• Problem to work on
From the entries below, return every line that includes the word "join".

• Information supplied
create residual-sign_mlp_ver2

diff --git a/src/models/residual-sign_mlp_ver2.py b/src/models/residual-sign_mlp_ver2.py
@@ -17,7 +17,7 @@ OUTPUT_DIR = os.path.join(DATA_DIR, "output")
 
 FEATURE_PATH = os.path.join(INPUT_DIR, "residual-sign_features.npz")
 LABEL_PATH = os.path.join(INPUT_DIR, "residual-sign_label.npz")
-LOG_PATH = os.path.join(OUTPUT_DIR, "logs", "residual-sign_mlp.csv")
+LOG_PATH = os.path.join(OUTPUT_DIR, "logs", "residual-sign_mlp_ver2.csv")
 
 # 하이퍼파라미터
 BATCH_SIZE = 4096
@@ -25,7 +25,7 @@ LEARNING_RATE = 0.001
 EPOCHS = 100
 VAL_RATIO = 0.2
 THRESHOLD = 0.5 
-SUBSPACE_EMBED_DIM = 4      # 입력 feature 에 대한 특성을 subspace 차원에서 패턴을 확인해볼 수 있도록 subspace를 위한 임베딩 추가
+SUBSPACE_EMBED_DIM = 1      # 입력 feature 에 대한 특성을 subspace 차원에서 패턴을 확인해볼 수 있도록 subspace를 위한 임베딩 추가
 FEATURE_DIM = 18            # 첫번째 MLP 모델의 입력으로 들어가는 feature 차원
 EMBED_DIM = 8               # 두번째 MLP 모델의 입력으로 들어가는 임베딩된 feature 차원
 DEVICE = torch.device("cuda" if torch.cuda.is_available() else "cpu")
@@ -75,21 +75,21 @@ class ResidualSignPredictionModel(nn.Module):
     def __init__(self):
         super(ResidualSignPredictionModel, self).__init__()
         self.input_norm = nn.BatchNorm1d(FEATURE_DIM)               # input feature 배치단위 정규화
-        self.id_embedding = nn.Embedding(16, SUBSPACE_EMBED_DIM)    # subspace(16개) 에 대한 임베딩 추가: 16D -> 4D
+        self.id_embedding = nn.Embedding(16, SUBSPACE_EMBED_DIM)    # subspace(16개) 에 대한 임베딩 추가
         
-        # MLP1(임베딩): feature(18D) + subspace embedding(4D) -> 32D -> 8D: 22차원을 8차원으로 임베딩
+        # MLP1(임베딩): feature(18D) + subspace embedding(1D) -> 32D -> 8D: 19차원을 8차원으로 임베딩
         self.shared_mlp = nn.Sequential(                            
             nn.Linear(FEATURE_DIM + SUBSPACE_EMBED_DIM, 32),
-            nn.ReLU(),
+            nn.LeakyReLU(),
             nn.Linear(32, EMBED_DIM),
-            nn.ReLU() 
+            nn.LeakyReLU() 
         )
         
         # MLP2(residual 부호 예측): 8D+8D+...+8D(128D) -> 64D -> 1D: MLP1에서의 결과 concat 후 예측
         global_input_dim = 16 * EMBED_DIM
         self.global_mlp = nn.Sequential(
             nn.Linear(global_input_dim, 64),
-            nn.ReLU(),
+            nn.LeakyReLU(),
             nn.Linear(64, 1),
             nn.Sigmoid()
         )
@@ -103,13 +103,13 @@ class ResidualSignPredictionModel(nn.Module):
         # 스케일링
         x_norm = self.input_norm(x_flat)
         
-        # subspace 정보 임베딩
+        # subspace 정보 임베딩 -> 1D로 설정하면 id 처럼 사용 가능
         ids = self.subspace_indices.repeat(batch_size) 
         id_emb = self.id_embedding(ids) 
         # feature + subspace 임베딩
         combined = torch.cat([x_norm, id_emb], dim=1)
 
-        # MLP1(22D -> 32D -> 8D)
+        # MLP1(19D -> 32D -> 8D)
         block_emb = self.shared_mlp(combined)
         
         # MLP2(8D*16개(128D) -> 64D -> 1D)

• Worked solution
@@ -17,7 +17,7 @@ OUTPUT_DIR = os.path.join(DATA_DIR, "output")
 FEATURE_PATH = os.path.join(INPUT_DIR, "residual-sign_features.npz")
 LABEL_PATH = os.path.join(INPUT_DIR, "residual-sign_label.npz")
-LOG_PATH = os.path.join(OUTPUT_DIR, "logs", "residual-sign_mlp.csv")
+LOG_PATH = os.path.join(OUTPUT_DIR, "logs", "residual-sign_mlp_ver2.csv")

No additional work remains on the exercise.